**Work to be completed:**
Write out every record in full, exactly as written, please.

**Input:**
== Segment start ==
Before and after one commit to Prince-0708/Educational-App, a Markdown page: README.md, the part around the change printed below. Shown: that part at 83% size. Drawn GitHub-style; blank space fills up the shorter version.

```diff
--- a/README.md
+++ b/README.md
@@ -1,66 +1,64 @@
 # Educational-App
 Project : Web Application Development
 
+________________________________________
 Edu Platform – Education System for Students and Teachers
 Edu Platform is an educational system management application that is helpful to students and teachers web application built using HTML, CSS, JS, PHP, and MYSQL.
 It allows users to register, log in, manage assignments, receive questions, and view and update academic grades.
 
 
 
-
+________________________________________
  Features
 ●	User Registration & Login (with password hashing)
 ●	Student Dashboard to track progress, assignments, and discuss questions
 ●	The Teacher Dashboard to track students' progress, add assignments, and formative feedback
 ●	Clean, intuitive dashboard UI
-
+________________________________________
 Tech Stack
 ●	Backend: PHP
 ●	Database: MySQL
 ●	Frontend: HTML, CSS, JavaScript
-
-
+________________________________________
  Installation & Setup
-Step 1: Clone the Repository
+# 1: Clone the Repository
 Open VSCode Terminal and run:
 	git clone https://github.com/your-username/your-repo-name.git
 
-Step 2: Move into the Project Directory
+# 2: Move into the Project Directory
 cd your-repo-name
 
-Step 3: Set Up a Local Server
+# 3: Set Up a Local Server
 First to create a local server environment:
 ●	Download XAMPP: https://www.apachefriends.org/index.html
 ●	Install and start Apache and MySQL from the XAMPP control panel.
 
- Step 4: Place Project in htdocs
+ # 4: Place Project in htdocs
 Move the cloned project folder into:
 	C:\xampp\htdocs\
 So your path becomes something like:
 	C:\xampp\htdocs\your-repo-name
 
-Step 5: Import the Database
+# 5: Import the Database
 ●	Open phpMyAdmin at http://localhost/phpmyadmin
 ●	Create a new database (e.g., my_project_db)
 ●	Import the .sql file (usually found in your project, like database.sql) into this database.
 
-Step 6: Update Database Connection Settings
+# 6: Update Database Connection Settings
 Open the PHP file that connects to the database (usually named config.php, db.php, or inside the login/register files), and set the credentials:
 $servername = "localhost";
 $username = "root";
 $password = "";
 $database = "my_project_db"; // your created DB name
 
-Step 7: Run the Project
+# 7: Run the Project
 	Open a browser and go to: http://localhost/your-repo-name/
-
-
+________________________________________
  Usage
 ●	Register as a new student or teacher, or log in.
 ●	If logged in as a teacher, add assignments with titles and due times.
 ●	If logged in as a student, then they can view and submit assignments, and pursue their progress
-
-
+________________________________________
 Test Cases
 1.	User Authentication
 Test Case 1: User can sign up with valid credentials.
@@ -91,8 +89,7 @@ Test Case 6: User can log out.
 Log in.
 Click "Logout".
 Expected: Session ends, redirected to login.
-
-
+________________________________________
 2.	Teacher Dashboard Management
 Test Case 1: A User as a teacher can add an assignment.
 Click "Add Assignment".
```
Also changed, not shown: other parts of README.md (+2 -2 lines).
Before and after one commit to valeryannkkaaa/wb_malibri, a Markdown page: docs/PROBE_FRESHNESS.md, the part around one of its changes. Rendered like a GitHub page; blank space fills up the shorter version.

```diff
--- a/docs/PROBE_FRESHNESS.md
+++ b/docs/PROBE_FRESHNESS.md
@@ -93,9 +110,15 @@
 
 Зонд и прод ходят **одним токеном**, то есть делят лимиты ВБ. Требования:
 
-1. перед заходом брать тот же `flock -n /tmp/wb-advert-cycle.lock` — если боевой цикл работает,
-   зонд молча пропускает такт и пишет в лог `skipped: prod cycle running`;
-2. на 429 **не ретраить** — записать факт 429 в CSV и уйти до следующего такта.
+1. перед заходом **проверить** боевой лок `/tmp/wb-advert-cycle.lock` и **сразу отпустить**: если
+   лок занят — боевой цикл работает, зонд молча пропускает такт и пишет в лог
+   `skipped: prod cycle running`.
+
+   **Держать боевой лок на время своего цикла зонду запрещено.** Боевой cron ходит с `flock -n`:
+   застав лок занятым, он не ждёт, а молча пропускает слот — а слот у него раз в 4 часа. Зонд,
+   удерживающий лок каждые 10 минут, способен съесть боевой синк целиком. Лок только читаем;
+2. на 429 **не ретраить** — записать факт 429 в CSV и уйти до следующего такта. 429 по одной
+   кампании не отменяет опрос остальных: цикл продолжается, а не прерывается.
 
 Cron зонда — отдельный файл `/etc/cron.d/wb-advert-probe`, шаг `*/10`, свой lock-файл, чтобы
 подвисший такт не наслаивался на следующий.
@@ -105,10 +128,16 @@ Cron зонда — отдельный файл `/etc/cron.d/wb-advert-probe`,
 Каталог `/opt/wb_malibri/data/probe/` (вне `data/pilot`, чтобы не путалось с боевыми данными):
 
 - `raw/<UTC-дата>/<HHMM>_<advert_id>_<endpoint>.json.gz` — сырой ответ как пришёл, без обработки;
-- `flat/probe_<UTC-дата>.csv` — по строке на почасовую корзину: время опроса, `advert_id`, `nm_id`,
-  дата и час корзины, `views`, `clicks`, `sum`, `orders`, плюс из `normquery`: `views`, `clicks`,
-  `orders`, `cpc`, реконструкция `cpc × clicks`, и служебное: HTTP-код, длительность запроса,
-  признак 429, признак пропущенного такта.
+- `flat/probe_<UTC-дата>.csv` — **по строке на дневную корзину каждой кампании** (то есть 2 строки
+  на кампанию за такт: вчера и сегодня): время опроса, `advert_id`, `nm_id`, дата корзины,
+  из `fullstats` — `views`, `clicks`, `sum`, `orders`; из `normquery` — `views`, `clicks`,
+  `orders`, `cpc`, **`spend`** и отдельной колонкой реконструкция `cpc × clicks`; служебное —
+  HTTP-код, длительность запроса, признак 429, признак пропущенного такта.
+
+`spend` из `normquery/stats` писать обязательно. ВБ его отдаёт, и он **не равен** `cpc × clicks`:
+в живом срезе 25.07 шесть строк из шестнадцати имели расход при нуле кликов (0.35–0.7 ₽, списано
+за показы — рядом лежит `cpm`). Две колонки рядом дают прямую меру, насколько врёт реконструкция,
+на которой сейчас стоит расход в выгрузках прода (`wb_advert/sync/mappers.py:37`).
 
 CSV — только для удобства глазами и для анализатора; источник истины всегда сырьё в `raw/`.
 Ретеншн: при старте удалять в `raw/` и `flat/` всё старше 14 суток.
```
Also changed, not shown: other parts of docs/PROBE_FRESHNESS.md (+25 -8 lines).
== Segment end ==
**Expected output:**
Before and after one commit to Prince-0708/Educational-App, a Markdown page: README.md, the part around the change printed below. Shown: that part at 83% size. Drawn GitHub-style; blank space fills up the shorter version.

```diff
--- a/README.md
+++ b/README.md
@@ -1,66 +1,64 @@
 # Educational-App
 Project : Web Application Development
 
+________________________________________
 Edu Platform – Education System for Students and Teachers
 Edu Platform is an educational system management application that is helpful to students and teachers web application built using HTML, CSS, JS, PHP, and MYSQL.
 It allows users to register, log in, manage assignments, receive questions, and view and update academic grades.
 
 
 
-
+________________________________________
  Features
 ●	User Registration & Login (with password hashing)
 ●	Student Dashboard to track progress, assignments, and discuss questions
 ●	The Teacher Dashboard to track students' progress, add assignments, and formative feedback
 ●	Clean, intuitive dashboard UI
-
+________________________________________
 Tech Stack
 ●	Backend: PHP
 ●	Database: MySQL
 ●	Frontend: HTML, CSS, JavaScript
-
-
+________________________________________
  Installation & Setup
-Step 1: Clone the Repository
+# 1: Clone the Repository
 Open VSCode Terminal and run:
 	git clone https://github.com/your-username/your-repo-name.git
 
-Step 2: Move into the Project Directory
+# 2: Move into the Project Directory
 cd your-repo-name
 
-Step 3: Set Up a Local Server
+# 3: Set Up a Local Server
 First to create a local server environment:
 ●	Download XAMPP: https://www.apachefriends.org/index.html
 ●	Install and start Apache and MySQL from the XAMPP control panel.
 
- Step 4: Place Project in htdocs
+ # 4: Place Project in htdocs
 Move the cloned project folder into:
 	C:\xampp\htdocs\
 So your path becomes something like:
 	C:\xampp\htdocs\your-repo-name
 
-Step 5: Import the Database
+# 5: Import the Database
 ●	Open phpMyAdmin at http://localhost/phpmyadmin
 ●	Create a new database (e.g., my_project_db)
 ●	Import the .sql file (usually found in your project, like database.sql) into this database.
 
-Step 6: Update Database Connection Settings
+# 6: Update Database Connection Settings
 Open the PHP file that connects to the database (usually named config.php, db.php, or inside the login/register files), and set the credentials:
 $servername = "localhost";
 $username = "root";
 $password = "";
 $database = "my_project_db"; // your created DB name
 
-Step 7: Run the Project
+# 7: Run the Project
 	Open a browser and go to: http://localhost/your-repo-name/
-
-
+________________________________________
  Usage
 ●	Register as a new student or teacher, or log in.
 ●	If logged in as a teacher, add assignments with titles and due times.
 ●	If logged in as a student, then they can view and submit assignments, and pursue their progress
-
-
+________________________________________
 Test Cases
 1.	User Authentication
 Test Case 1: User can sign up with valid credentials.
@@ -91,8 +89,7 @@ Test Case 6: User can log out.
 Log in.
 Click "Logout".
 Expected: Session ends, redirected to login.
-
-
+________________________________________
 2.	Teacher Dashboard Management
 Test Case 1: A User as a teacher can add an assignment.
 Click "Add Assignment".
```
Also changed, not shown: other parts of README.md (+2 -2 lines).
Before and after one commit to valeryannkkaaa/wb_malibri, a Markdown page: docs/PROBE_FRESHNESS.md, the part around one of its changes. Rendered like a GitHub page; blank space fills up the shorter version.

```diff
--- a/docs/PROBE_FRESHNESS.md
+++ b/docs/PROBE_FRESHNESS.md
@@ -93,9 +110,15 @@
 
 Зонд и прод ходят **одним токеном**, то есть делят лимиты ВБ. Требования:
 
-1. перед заходом брать тот же `flock -n /tmp/wb-advert-cycle.lock` — если боевой цикл работает,
-   зонд молча пропускает такт и пишет в лог `skipped: prod cycle running`;
-2. на 429 **не ретраить** — записать факт 429 в CSV и уйти до следующего такта.
+1. перед заходом **проверить** боевой лок `/tmp/wb-advert-cycle.lock` и **сразу отпустить**: если
+   лок занят — боевой цикл работает, зонд молча пропускает такт и пишет в лог
+   `skipped: prod cycle running`.
+
+   **Держать боевой лок на время своего цикла зонду запрещено.** Боевой cron ходит с `flock -n`:
+   застав лок занятым, он не ждёт, а молча пропускает слот — а слот у него раз в 4 часа. Зонд,
+   удерживающий лок каждые 10 минут, способен съесть боевой синк целиком. Лок только читаем;
+2. на 429 **не ретраить** — записать факт 429 в CSV и уйти до следующего такта. 429 по одной
+   кампании не отменяет опрос остальных: цикл продолжается, а не прерывается.
 
 Cron зонда — отдельный файл `/etc/cron.d/wb-advert-probe`, шаг `*/10`, свой lock-файл, чтобы
 подвисший такт не наслаивался на следующий.
@@ -105,10 +128,16 @@ Cron зонда — отдельный файл `/etc/cron.d/wb-advert-probe`,
 Каталог `/opt/wb_malibri/data/probe/` (вне `data/pilot`, чтобы не путалось с боевыми данными):
 
 - `raw/<UTC-дата>/<HHMM>_<advert_id>_<endpoint>.json.gz` — сырой ответ как пришёл, без обработки;
-- `flat/probe_<UTC-дата>.csv` — по строке на почасовую корзину: время опроса, `advert_id`, `nm_id`,
-  дата и час корзины, `views`, `clicks`, `sum`, `orders`, плюс из `normquery`: `views`, `clicks`,
-  `orders`, `cpc`, реконструкция `cpc × clicks`, и служебное: HTTP-код, длительность запроса,
-  признак 429, признак пропущенного такта.
+- `flat/probe_<UTC-дата>.csv` — **по строке на дневную корзину каждой кампании** (то есть 2 строки
+  на кампанию за такт: вчера и сегодня): время опроса, `advert_id`, `nm_id`, дата корзины,
+  из `fullstats` — `views`, `clicks`, `sum`, `orders`; из `normquery` — `views`, `clicks`,
+  `orders`, `cpc`, **`spend`** и отдельной колонкой реконструкция `cpc × clicks`; служебное —
+  HTTP-код, длительность запроса, признак 429, признак пропущенного такта.
+
+`spend` из `normquery/stats` писать обязательно. ВБ его отдаёт, и он **не равен** `cpc × clicks`:
+в живом срезе 25.07 шесть строк из шестнадцати имели расход при нуле кликов (0.35–0.7 ₽, списано
+за показы — рядом лежит `cpm`). Две колонки рядом дают прямую меру, насколько врёт реконструкция,
+на которой сейчас стоит расход в выгрузках прода (`wb_advert/sync/mappers.py:37`).
 
 CSV — только для удобства глазами и для анализатора; источник истины всегда сырьё в `raw/`.
 Ретеншн: при старте удалять в `raw/` и `flat/` всё старше 14 суток.
```
Also changed, not shown: other parts of docs/PROBE_FRESHNESS.md (+25 -8 lines).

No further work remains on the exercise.